Of the entries below, restate word for word only the section that runs from the line with "action = new SettingRebarStandardAction(uiDocument);" to the line with "const string GUID", counting both ends.

*** INFORMATION SHOWN ***

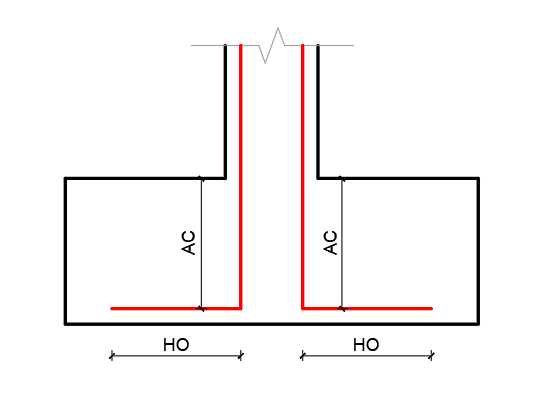
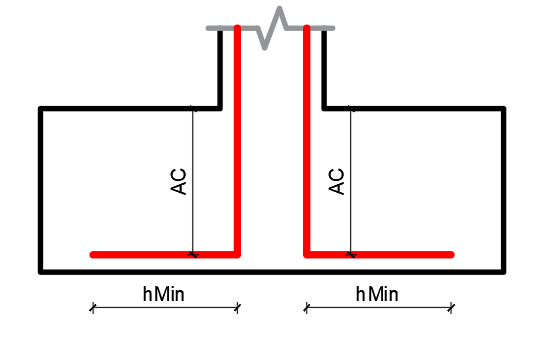
update

Changed region(s): [[0.0596, 0.0, 0.9236, 0.9145]]

diff --git a/LSTool/Tools/Generals/SettingRebarStandard/views/SettingRebarStandardView.xaml b/LSTool/Tools/Generals/SettingRebarStandard/views/SettingRebarStandardView.xaml
@@ -7,8 +7,10 @@
         mc:Ignorable="d"
         Title="SettingRebarStandardView" 
         WindowStartupLocation="CenterScreen"
-        Height="500" 
-        Width="500">
+        ResizeMode="NoResize"
+        MinHeight="550" 
+        SizeToContent="Height"
+        Width="600">
     <Grid Margin="10">
         <Grid.RowDefinitions>
             <RowDefinition/>
@@ -30,6 +32,7 @@
                                     <ColumnDefinition Width="50"/>
                                 </Grid.ColumnDefinitions>
                                 <TextBox 
+                                    DataContext="{Binding SettingRebarStandardModel}"
                                     Text="{Binding L1}"
                                     Margin="0,5,0,0"
                                     VerticalContentAlignment="Center"
@@ -49,6 +52,7 @@
                                     <ColumnDefinition Width="50"/>
                                 </Grid.ColumnDefinitions>
                                 <TextBox 
+                                    DataContext="{Binding SettingRebarStandardModel}"
                                     Text="{Binding G}"
                                     Margin="0,5,0,0"
                                     VerticalContentAlignment="Center"
@@ -81,6 +85,7 @@
                                     <ColumnDefinition Width="50"/>
                                 </Grid.ColumnDefinitions>
                                 <TextBox 
+                                    DataContext="{Binding SettingRebarStandardModel}"
                                     Text="{Binding L2}"
                                     Margin="0,5,0,0"
                                     VerticalContentAlignment="Center"
@@ -100,6 +105,7 @@
                                     <ColumnDefinition Width="50"/>
                                 </Grid.ColumnDefinitions>
                             <TextBox 
+                                DataContext="{Binding SettingRebarStandardModel}"
                                 Text="{Binding HMin}"
                                 Margin="0,5,0,0"
                                 VerticalContentAlignment="Center"

diff --git a/LSTool/Tools/Columns/ColumnRebar/views/ColumnRebarView.xaml b/LSTool/Tools/Columns/ColumnRebar/views/ColumnRebarView.xaml
@@ -138,25 +138,21 @@
                     </Grid>
                 </Grid>
             </TabItem>
-            <TabItem Header="Anchol Info">
+            <TabItem Header="Anchor Info">
                 <Grid Margin="10">
                     <Grid.ColumnDefinitions>
                         <ColumnDefinition Width="300"/>
                         <ColumnDefinition/>
                     </Grid.ColumnDefinitions>
                     <StackPanel 
-                    Margin="0,0,10,0">
+                        VerticalAlignment="Center"
+                        Margin="0,0,10,0">
                         <StackPanel>
                             <TextBlock
                             Text="AC"/>
                             <TextBox
-                            Text="{Binding AC}"/>
-                        </StackPanel>
-                        <StackPanel Margin="0,10,0,0">
-                            <TextBlock
-                            Text="HO"/>
-                            <TextBox
-                            Text="{Binding HO}"/>
+                                DataContext="{Binding ColumnRebarAnchorModelUI}"
+                                Text="{Binding AC}"/>
                         </StackPanel>
                     </StackPanel>
                     <Image 

diff --git a/LSTool/Tools/Columns/ColumnRebar/actions/ColumnRebarAnchorAction.cs b/LSTool/Tools/Columns/ColumnRebar/actions/ColumnRebarAnchorAction.cs
@@ -1,0 +1,45 @@
+using Autodesk.Revit.UI;
+using LSTool.Tools.Columns.ColumnRebar.models;
+using Newtonsoft.Json;
+
+namespace LSTool.Tools.Columns.ColumnRebar.actions
+{
+    public class ColumnRebarAnchorAction
+    {
+        private UIDocument _uidocument;
+        private Document _document;
+        private ColumnRebarAnchorSchema _columnRebarAnchorSchema;
+        public ColumnRebarAnchorAction(UIDocument uidocument)
+        {
+            _uidocument = uidocument;
+            _document = _uidocument.Document;
+            _columnRebarAnchorSchema = new ColumnRebarAnchorSchema(
+                ColumnRebarAnchorSchema.GUID,
+                ColumnRebarAnchorSchema.NAME);
+        }
+        public ColumnRebarAnchorModelUI GetColumnRebarAnchor()
+        {
+            var result = new ColumnRebarAnchorModelUI() { AC = 500 };
+            var content = _columnRebarAnchorSchema.Read(_document.ProjectInformation);
+            if (string.IsNullOrEmpty(content)) return result;
+            var obj = JsonConvert.DeserializeObject<ColumnRebarAnchorModel>(content);
+            if (obj == null) return result;
+            result.AC = obj.AC;
+            return result;
+        }
+        public void SaveColumnRebarAnchor(ColumnRebarAnchorModelUI obj)
+        {
+            using (var ts = new SubTransaction(_document))
+            {
+                ts.Start();
+                var ele = new ColumnRebarAnchorModel()
+                {
+                    AC = obj.AC,
+                };
+                var content = JsonConvert.SerializeObject(ele);
+                _columnRebarAnchorSchema.Write(_document.ProjectInformation, content);
+                ts.Commit();
+            }
+        }
+    }
+}

diff --git a/LSTool/Tools/Generals/SettingRebarStandard/actions/SettingRebarStandardAction.cs b/LSTool/Tools/Generals/SettingRebarStandard/actions/SettingRebarStandardAction.cs
@@ -17,6 +17,9 @@ namespace LSTool.Tools.Generals.SettingRebarStandard.actions
         {
             _uidocument = uidocument;
             _document = _uidocument.Document;
+            _settingRebarSchema = new SettingRebarStandardSchema(
+                SettingRebarStandardSchema.GUID,
+                SettingRebarStandardSchema.NAME);
             _viewModel = new SettingRebarStandardVM()
             {
                 SettingRebarStandardModel = GetSetting(),
@@ -24,9 +27,6 @@ namespace LSTool.Tools.Generals.SettingRebarStandard.actions
                 CancelCommand = new RelayCommand(_CancelCommand)
             };
             _view = new SettingRebarStandardView() { DataContext = _viewModel };
-            _settingRebarSchema = new SettingRebarStandardSchema(
-                SettingRebarStandardSchema.GUID,
-                SettingRebarStandardSchema.NAME);
         }
 
         private void _CancelCommand()

diff --git a/LSTool/Tools/Generals/SettingRebarStandard/SettingRebarStandardCmd.cs b/LSTool/Tools/Generals/SettingRebarStandard/SettingRebarStandardCmd.cs
@@ -1,5 +1,6 @@
 using Autodesk.Revit.Attributes;
 using Autodesk.Revit.UI;
+using LSTool.Tools.Generals.SettingRebarStandard.actions;
 using LSTool.Utils;
 
 namespace LSTool.Tools.Generals.SettingRebarStandard
@@ -17,6 +18,8 @@ namespace LSTool.Tools.Generals.SettingRebarStandard
                 tsg.Start();
                 try
                 {
+                    var action = new SettingRebarStandardAction(uiDocument);
+                    action.Execute();
                     tsg.Assimilate();
                 }
                 catch (Autodesk.Revit.Exceptions.OperationCanceledException) { }

diff --git a/LSTool/Tools/Columns/ColumnRebar/models/ColumnRebarAnchorModel.cs b/LSTool/Tools/Columns/ColumnRebar/models/ColumnRebarAnchorModel.cs
@@ -1,0 +1,22 @@
+namespace LSTool.Tools.Columns.ColumnRebar.models
+{
+    public class ColumnRebarAnchorModel
+    {
+        public double AC { get; set; }
+    }
+    public partial class ColumnRebarAnchorModelUI : ObservableObject
+    {
+        private double _aC;
+        public double AC
+        {
+            get => _aC;
+            set
+            {
+                _aC = value;
+                OnPropertyChanged();
+                ACAction?.Invoke(this);
+            }
+        }
+        public Action<ColumnRebarAnchorModelUI> ACAction { get; set; }
+    }
+}

diff --git a/LSTool/Tools/Generals/SettingDiameters/action/RebarDatabasesAction.cs b/LSTool/Tools/Generals/SettingDiameters/action/RebarDatabasesAction.cs
@@ -30,7 +30,7 @@ namespace LSTool.Tools.Generals.SettingDiameters.action
                 ResetCommand = new RelayCommand(_ResetCommand),
                 CancelCommand = new RelayCommand(_CancelCommand),
             };
-            //_viewModel.RebarBarTypes = new ObservableCollection<RebarBarTypeModel>(GetRebarBarTypes());
+            _viewModel.RebarBarTypes = new ObservableCollection<RebarBarTypeModel>(GetRebarBarTypes());
             _view = new RebarDatabasesView() { DataContext = _viewModel };
         }
 

diff --git a/LSTool/Tools/Columns/ColumnRebar/models/ColumnRebarAnchorSchema.cs b/LSTool/Tools/Columns/ColumnRebar/models/ColumnRebarAnchorSchema.cs
@@ -1,0 +1,13 @@
+using LSTool.Cores;
+
+namespace LSTool.Tools.Columns.ColumnRebar.models
+{
+    public class ColumnRebarAnchorSchema : SchemaEntityBase
+    {
+        public const string GUID = "c61e0e53-2941-440b-b61b-c80f80e80159";
+        public const string NAME = "ColumnRebarAnchorSchema";
+        public ColumnRebarAnchorSchema(string guid, string name) : base(guid, name)
+        {
+        }
+    }
+}

diff --git a/LSTool/Tools/Columns/ColumnRebar/viewModels/ColumnRebarVM.cs b/LSTool/Tools/Columns/ColumnRebar/viewModels/ColumnRebarVM.cs
@@ -18,6 +18,7 @@ namespace LSTool.Tools.Columns.ColumnRebar.viewModels
             }
         }
         public Action ColumnConcreteModelAction { get; set; }
+        public ColumnRebarAnchorModelUI ColumnRebarAnchorModelUI { get; set; }
         public RelayCommand OkCommand { get; set; }
         public RelayCommand CancelCommand { get; set; }
     }
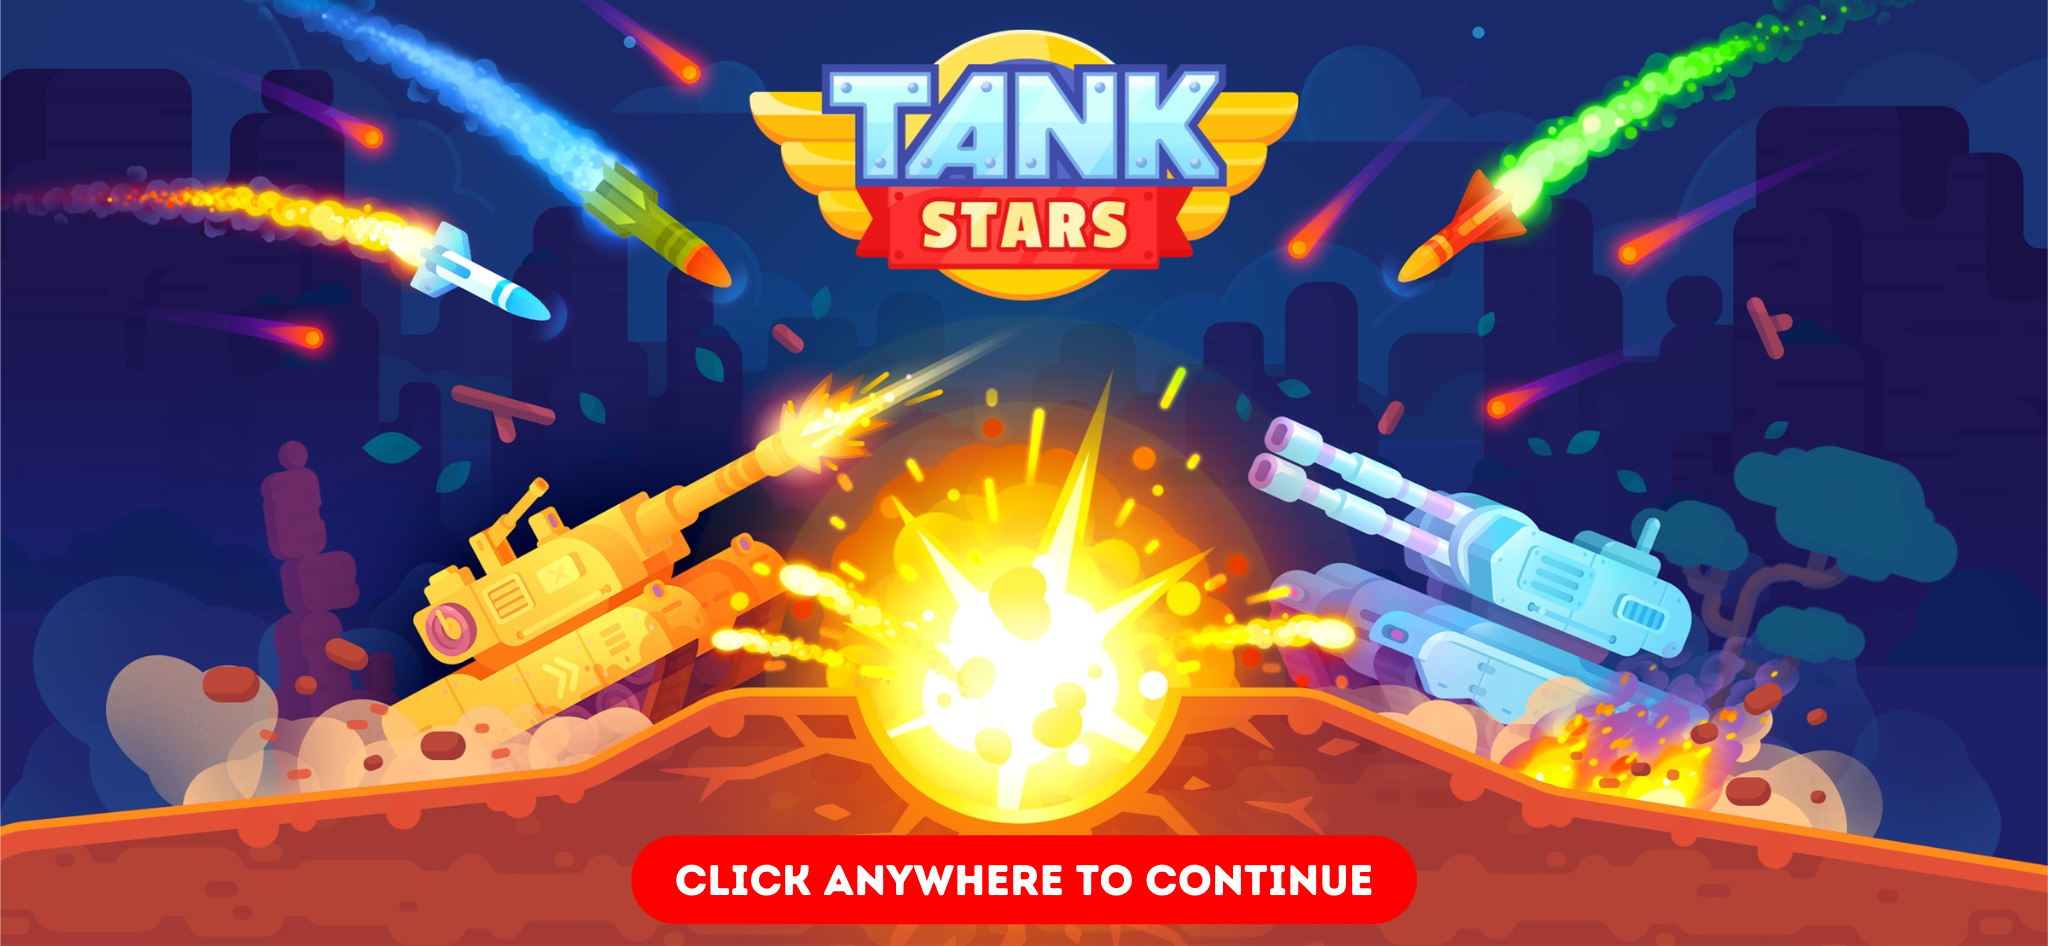
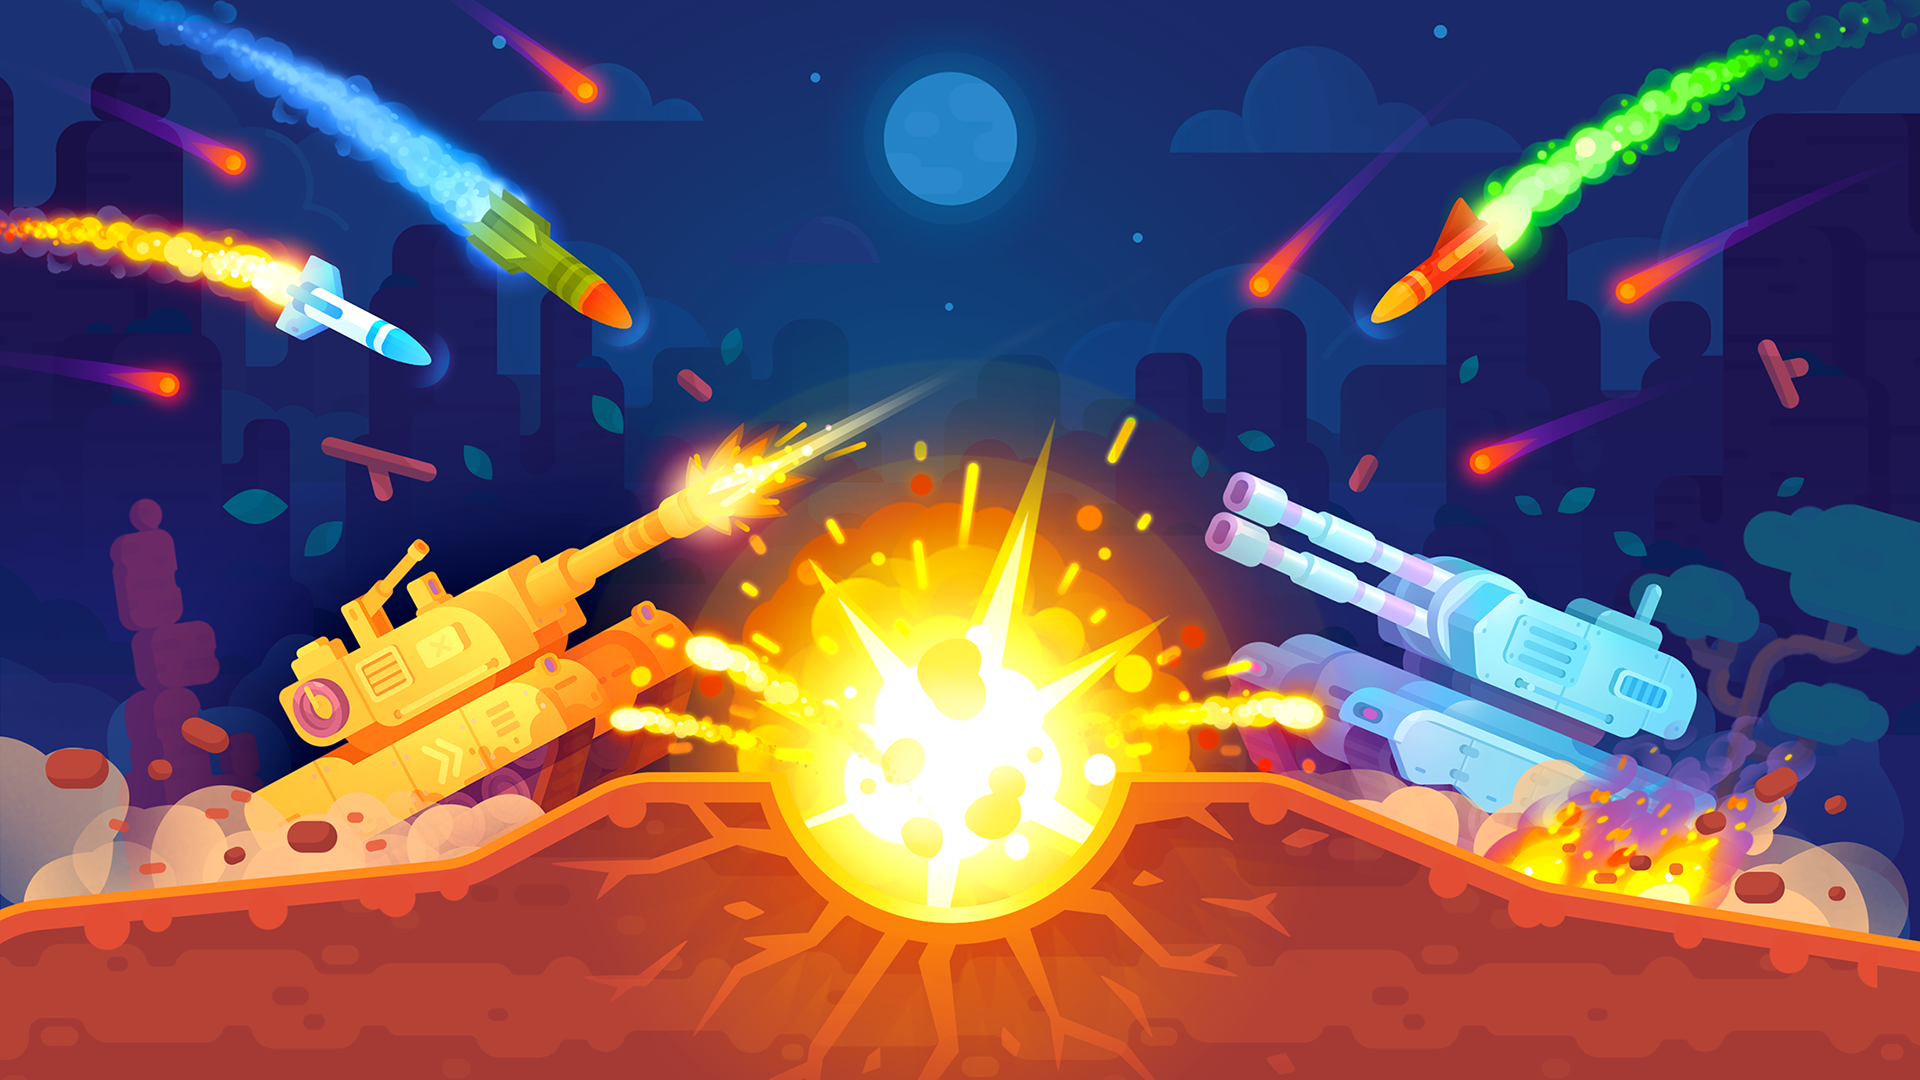
background

diff --git a/core/src/com/firstgame/game/GameScreen.java b/core/src/com/firstgame/game/GameScreen.java
@@ -17,7 +17,7 @@ public class GameScreen implements Screen {
     public GameScreen(main mainLoad) {
         this.mainLoad = mainLoad;
         batch = new SpriteBatch();
-        start = new Texture("Menu/Images/stare.jpg");
+        start = new Texture("Menu/Images/mainLoading.png");
         sprite_start = new Sprite(start);
         sprite_start.setSize(Gdx.graphics.getWidth(), Gdx.graphics.getHeight());
 //        menuMusic = Gdx.audio.newMusic(Gdx.files.internal("Menu/Music/rickRolled.mp3"));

***

RESPONSE TO THE EXERCISE.
+                    var action = new SettingRebarStandardAction(uiDocument);
+                    action.Execute();
                     tsg.Assimilate();
                 }
                 catch (Autodesk.Revit.Exceptions.OperationCanceledException) { }

diff --git a/LSTool/Tools/Columns/ColumnRebar/models/ColumnRebarAnchorModel.cs b/LSTool/Tools/Columns/ColumnRebar/models/ColumnRebarAnchorModel.cs
@@ -1,0 +1,22 @@
+namespace LSTool.Tools.Columns.ColumnRebar.models
+{
+    public class ColumnRebarAnchorModel
+    {
+        public double AC { get; set; }
+    }
+    public partial class ColumnRebarAnchorModelUI : ObservableObject
+    {
+        private double _aC;
+        public double AC
+        {
+            get => _aC;
+            set
+            {
+                _aC = value;
+                OnPropertyChanged();
+                ACAction?.Invoke(this);
+            }
+        }
+        public Action<ColumnRebarAnchorModelUI> ACAction { get; set; }
+    }
+}

diff --git a/LSTool/Tools/Generals/SettingDiameters/action/RebarDatabasesAction.cs b/LSTool/Tools/Generals/SettingDiameters/action/RebarDatabasesAction.cs
@@ -30,7 +30,7 @@ namespace LSTool.Tools.Generals.SettingDiameters.action
                 ResetCommand = new RelayCommand(_ResetCommand),
                 CancelCommand = new RelayCommand(_CancelCommand),
             };
-            //_viewModel.RebarBarTypes = new ObservableCollection<RebarBarTypeModel>(GetRebarBarTypes());
+            _viewModel.RebarBarTypes = new ObservableCollection<RebarBarTypeModel>(GetRebarBarTypes());
             _view = new RebarDatabasesView() { DataContext = _viewModel };
         }
 

diff --git a/LSTool/Tools/Columns/ColumnRebar/models/ColumnRebarAnchorSchema.cs b/LSTool/Tools/Columns/ColumnRebar/models/ColumnRebarAnchorSchema.cs
@@ -1,0 +1,13 @@
+using LSTool.Cores;
+
+namespace LSTool.Tools.Columns.ColumnRebar.models
+{
+    public class ColumnRebarAnchorSchema : SchemaEntityBase
+    {
+        public const string GUID = "c61e0e53-2941-440b-b61b-c80f80e80159";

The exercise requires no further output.